Perhaps that choice of options sounds like a straw man to some. Let me know if you think so. But when I count the number of African-Americans I've seen (just the ones I've seen) avoid or leave solid, Gospel-preaching, predominantly White churches for profoundly weaker, Gospel-denying Black churches because they didn't "fit in" culturally, or the number of Whites who are unwilling to join solid, Gospel-preaching, predominantly African-American churches because of the cultural differences... this straw man acquires marrow, bone, flesh and muscle in my mind. We're burying the Gospel from the lost in pits marked culture, ethnicity, and tradition. We're making the Word of God of no effect through the traditions of men.

The church, in its expression of human culture (again... not matters indifferent, but matters touching upon meaningful aesthetics, ethics, philosophy, etc), must be as mere as possible. She must not assume any cultural tradition to be "neutral." No manmade culture is neutral in its disposition toward God or toward other cultural traditions. If the culture that God creates is supernatural in its origin and character, we need to steadily pour that culture into the church while draining the manmade ways of life we assume to be so valuable and helpful. Better that we burn up man's culture like so much wood, hay and stubble... and commit ourselves to refining the silver and gold of the life and ways of Jesus Christ.

A third and final pinch. Self-love is almost always idolatrous. What's there to love? We were like the people of Noah's day: "every thought and inclination of our hearts was only evil all the time". We were the unlovely, individually and culturally ("all people had corrupted their way on the earth," Gen. 6:12).

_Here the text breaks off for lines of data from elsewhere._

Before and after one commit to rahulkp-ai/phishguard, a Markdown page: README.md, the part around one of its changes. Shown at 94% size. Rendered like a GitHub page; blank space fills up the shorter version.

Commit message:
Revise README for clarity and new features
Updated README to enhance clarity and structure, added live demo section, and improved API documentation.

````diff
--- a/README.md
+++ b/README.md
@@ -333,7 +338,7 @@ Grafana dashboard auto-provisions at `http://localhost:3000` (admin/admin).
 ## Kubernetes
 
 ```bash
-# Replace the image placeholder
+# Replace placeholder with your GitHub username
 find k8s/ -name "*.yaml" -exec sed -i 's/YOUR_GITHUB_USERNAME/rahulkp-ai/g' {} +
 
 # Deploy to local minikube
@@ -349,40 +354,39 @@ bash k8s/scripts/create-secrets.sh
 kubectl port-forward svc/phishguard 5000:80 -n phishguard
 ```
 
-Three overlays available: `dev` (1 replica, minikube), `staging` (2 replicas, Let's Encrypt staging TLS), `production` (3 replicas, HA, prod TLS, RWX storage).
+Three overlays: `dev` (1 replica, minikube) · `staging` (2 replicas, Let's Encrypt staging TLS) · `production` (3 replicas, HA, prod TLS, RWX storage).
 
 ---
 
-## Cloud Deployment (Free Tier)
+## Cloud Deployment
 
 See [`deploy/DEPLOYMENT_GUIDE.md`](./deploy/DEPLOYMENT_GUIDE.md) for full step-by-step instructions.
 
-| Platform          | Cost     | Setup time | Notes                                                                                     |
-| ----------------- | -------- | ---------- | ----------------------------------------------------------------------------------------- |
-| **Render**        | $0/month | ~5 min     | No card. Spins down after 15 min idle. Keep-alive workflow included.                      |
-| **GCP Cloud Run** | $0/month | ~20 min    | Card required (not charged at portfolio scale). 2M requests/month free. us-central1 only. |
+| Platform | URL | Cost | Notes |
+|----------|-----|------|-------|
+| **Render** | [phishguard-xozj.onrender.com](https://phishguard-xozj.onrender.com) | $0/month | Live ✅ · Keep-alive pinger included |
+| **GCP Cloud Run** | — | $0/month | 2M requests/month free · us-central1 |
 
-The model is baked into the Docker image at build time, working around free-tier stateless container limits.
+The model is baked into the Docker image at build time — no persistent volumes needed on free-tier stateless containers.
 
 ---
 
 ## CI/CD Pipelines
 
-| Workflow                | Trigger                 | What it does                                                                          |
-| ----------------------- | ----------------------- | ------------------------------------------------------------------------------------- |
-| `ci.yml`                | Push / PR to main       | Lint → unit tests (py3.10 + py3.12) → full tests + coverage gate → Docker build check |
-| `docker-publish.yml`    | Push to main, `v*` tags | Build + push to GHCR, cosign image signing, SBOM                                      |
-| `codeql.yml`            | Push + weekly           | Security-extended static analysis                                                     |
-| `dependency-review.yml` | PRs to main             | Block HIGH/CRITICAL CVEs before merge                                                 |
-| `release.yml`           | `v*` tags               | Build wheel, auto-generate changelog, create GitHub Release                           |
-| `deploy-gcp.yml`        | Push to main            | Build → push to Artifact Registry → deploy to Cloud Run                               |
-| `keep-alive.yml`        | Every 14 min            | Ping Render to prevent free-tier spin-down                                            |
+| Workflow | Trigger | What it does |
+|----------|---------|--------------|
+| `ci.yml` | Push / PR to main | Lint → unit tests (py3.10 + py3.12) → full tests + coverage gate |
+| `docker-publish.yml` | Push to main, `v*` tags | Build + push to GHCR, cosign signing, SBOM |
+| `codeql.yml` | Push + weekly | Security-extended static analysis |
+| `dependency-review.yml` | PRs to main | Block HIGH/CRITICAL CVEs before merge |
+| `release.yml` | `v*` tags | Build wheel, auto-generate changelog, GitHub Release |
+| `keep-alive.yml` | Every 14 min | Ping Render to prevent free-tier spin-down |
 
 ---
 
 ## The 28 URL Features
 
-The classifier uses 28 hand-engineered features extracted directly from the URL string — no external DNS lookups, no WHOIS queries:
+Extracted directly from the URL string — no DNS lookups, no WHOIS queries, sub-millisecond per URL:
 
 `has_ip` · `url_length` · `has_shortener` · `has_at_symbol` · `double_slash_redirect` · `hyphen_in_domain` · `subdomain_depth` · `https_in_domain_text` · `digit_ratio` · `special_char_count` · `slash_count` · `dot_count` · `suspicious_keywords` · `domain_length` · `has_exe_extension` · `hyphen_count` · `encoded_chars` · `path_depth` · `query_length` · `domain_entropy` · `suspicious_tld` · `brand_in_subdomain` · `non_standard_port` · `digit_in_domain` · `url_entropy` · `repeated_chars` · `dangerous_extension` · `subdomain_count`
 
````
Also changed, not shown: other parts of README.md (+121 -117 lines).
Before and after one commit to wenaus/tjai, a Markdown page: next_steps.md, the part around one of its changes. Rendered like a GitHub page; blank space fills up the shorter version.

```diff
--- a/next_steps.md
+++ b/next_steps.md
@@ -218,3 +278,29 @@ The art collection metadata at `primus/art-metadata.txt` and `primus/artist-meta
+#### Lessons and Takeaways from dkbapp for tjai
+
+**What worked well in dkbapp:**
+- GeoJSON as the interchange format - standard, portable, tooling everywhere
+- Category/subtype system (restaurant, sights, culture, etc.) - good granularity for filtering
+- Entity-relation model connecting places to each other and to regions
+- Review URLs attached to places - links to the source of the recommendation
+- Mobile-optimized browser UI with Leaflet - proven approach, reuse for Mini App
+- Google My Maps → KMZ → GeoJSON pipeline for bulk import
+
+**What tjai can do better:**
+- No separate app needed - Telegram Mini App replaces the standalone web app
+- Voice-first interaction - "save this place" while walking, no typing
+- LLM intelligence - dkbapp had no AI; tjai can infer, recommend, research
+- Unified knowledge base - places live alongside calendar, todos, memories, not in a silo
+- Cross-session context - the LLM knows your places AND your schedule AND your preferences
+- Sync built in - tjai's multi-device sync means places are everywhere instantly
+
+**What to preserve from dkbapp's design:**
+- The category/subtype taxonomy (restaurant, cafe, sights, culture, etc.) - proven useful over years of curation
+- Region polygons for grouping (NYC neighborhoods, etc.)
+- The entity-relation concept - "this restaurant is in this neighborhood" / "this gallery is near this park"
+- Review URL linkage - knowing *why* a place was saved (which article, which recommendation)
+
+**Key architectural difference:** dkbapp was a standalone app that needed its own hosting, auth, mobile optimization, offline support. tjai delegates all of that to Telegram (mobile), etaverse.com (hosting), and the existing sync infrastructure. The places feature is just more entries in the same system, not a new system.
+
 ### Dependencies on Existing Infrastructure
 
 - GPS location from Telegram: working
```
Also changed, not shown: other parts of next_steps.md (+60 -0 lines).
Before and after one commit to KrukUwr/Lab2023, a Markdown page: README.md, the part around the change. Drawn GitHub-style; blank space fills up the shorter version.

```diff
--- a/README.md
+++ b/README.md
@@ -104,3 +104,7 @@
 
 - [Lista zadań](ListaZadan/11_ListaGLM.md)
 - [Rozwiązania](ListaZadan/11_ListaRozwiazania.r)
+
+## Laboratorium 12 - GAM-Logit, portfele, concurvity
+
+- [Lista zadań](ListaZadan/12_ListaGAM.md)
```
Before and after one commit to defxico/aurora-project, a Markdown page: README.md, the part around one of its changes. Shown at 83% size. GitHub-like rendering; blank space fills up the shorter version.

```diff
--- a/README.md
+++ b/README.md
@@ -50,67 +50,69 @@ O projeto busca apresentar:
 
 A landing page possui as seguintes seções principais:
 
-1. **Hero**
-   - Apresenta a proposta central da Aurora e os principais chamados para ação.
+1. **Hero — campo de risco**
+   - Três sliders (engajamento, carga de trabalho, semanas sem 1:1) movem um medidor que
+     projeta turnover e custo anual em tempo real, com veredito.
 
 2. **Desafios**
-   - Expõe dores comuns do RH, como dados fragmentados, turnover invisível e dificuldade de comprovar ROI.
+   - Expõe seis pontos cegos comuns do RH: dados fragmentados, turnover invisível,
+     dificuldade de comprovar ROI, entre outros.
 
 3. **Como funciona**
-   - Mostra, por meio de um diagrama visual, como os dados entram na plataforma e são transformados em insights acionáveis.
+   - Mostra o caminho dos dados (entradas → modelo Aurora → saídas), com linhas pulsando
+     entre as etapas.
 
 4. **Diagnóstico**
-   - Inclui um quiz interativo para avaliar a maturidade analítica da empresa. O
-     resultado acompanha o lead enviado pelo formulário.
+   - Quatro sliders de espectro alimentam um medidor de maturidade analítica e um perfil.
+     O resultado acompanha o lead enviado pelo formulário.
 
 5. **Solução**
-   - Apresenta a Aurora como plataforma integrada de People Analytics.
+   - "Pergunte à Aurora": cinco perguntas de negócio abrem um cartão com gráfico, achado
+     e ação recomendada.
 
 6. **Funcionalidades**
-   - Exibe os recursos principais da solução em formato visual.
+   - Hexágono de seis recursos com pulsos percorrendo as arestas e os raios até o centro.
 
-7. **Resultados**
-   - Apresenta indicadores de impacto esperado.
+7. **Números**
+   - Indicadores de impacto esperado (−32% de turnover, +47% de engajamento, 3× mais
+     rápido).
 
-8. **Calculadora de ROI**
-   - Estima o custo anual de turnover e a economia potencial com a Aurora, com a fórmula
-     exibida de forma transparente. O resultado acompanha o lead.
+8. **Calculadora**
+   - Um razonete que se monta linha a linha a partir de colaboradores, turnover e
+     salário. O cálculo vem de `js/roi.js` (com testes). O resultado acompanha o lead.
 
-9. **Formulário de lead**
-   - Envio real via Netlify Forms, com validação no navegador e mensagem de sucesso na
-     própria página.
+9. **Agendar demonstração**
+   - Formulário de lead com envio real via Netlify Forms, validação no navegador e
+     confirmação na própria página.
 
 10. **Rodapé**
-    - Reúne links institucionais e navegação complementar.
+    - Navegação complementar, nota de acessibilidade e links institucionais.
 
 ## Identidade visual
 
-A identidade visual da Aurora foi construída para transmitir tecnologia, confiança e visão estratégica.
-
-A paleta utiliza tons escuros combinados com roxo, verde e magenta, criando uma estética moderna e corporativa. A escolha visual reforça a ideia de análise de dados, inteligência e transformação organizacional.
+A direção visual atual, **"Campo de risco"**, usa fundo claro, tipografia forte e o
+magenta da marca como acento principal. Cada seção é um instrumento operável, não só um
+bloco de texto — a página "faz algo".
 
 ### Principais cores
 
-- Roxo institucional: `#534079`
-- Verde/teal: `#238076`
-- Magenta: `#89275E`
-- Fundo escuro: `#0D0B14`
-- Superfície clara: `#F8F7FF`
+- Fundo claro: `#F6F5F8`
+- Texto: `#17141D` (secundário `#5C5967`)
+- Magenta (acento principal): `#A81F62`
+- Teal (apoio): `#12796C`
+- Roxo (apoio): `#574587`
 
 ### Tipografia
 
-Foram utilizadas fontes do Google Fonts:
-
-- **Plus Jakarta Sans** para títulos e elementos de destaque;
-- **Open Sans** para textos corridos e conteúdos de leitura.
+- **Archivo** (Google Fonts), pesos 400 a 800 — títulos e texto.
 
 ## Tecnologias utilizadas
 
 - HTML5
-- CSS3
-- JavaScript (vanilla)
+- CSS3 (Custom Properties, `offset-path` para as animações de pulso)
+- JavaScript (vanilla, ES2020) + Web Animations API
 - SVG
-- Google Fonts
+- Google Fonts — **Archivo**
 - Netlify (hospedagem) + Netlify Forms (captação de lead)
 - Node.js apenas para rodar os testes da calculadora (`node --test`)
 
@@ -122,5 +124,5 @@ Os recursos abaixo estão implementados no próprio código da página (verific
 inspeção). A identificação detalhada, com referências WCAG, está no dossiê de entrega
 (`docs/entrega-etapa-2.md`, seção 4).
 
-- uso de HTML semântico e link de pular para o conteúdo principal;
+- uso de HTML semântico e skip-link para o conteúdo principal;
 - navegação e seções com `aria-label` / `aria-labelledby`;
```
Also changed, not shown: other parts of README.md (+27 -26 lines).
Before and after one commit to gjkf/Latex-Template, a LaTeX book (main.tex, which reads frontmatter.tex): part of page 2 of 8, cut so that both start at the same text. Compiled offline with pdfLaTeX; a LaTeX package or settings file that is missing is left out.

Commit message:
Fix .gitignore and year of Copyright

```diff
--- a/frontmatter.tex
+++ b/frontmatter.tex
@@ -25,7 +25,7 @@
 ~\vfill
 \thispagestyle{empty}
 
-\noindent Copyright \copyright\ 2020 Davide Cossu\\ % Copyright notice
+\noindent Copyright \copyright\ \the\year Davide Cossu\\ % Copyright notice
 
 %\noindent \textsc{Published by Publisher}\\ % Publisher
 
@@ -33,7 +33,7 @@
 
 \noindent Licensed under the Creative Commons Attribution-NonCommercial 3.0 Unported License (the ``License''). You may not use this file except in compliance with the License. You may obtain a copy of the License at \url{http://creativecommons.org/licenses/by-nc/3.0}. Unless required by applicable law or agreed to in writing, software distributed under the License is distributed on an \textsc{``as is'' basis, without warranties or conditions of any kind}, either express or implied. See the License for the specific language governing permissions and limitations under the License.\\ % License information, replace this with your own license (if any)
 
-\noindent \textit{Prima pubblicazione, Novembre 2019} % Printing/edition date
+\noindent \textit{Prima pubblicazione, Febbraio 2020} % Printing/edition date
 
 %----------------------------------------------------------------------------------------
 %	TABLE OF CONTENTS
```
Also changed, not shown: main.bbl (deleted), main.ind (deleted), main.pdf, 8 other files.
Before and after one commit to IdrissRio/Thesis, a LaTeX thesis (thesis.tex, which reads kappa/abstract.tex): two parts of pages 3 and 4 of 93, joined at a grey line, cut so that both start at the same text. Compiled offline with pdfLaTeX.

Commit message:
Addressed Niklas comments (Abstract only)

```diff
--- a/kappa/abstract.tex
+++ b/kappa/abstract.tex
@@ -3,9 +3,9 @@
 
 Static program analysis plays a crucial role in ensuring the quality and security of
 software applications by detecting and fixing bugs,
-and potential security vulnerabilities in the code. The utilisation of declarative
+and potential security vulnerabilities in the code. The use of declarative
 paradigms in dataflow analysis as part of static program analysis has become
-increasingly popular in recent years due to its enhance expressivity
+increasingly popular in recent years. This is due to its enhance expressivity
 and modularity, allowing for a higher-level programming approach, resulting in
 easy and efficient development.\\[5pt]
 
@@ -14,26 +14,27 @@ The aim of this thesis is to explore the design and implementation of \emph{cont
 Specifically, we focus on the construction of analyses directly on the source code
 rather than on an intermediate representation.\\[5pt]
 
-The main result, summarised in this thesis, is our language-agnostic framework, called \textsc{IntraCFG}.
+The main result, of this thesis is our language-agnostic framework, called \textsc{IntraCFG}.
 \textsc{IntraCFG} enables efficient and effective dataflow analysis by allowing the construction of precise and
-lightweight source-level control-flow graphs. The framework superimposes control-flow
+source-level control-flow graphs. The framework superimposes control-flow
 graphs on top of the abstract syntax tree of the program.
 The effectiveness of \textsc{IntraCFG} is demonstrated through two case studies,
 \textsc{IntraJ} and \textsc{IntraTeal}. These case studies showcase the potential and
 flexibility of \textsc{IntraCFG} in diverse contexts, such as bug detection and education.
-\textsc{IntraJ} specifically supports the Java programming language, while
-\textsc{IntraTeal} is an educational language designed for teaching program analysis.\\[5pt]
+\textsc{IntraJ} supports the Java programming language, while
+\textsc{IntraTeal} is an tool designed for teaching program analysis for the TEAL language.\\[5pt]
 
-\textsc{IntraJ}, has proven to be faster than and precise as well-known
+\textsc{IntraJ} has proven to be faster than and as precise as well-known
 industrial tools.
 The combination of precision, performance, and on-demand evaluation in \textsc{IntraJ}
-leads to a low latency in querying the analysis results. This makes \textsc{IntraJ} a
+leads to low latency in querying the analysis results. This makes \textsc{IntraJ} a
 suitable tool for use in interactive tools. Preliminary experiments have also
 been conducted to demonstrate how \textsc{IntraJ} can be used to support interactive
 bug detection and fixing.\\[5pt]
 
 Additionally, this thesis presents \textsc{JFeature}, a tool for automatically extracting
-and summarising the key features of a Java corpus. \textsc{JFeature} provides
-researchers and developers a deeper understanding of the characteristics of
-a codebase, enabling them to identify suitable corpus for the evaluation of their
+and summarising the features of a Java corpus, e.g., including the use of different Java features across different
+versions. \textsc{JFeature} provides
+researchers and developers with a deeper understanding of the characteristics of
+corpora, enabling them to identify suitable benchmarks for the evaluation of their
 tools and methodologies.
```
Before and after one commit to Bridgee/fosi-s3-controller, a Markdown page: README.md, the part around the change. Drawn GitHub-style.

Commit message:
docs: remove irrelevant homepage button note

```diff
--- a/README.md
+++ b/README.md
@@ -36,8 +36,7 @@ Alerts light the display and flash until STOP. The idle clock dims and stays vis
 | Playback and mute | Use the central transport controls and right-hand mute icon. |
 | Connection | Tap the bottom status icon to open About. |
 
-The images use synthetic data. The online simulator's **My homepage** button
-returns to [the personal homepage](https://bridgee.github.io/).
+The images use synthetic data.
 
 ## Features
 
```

Apart from the grace of God that saves men, we would be utterly ruined. That grace comes to men of all ethnos, and it makes of them one new man. Given that there's nothing for us to boast in in our flesh, and that the grace of God makes the redeemed one new humanity... there can be no legitimate preferential treatment or preferences for ones own ethnic group. Such preferences may be natural... but that's just another way of saying "fallen" or "carnal." There is no legitimate reason, positive or negative, for me to love the people of God less aggressively or committedly as I do "my kinsmen according to the flesh." None. To do so is to break the commandment of our Lord (John 13:34-35; Eph. 4:1-6).

The first order of business in addressing the question of how the church relates to the culture is to reject inordinate affection for the culture and adopt an anthropology that centers our affections first on Christ, then on His "race."


Anonymous said...


Amen, brother.

I'm not surprised 0 comments, but you hit the nail on the head.


Anonymous said...

Thanks your posts. I say amen, amen and amen!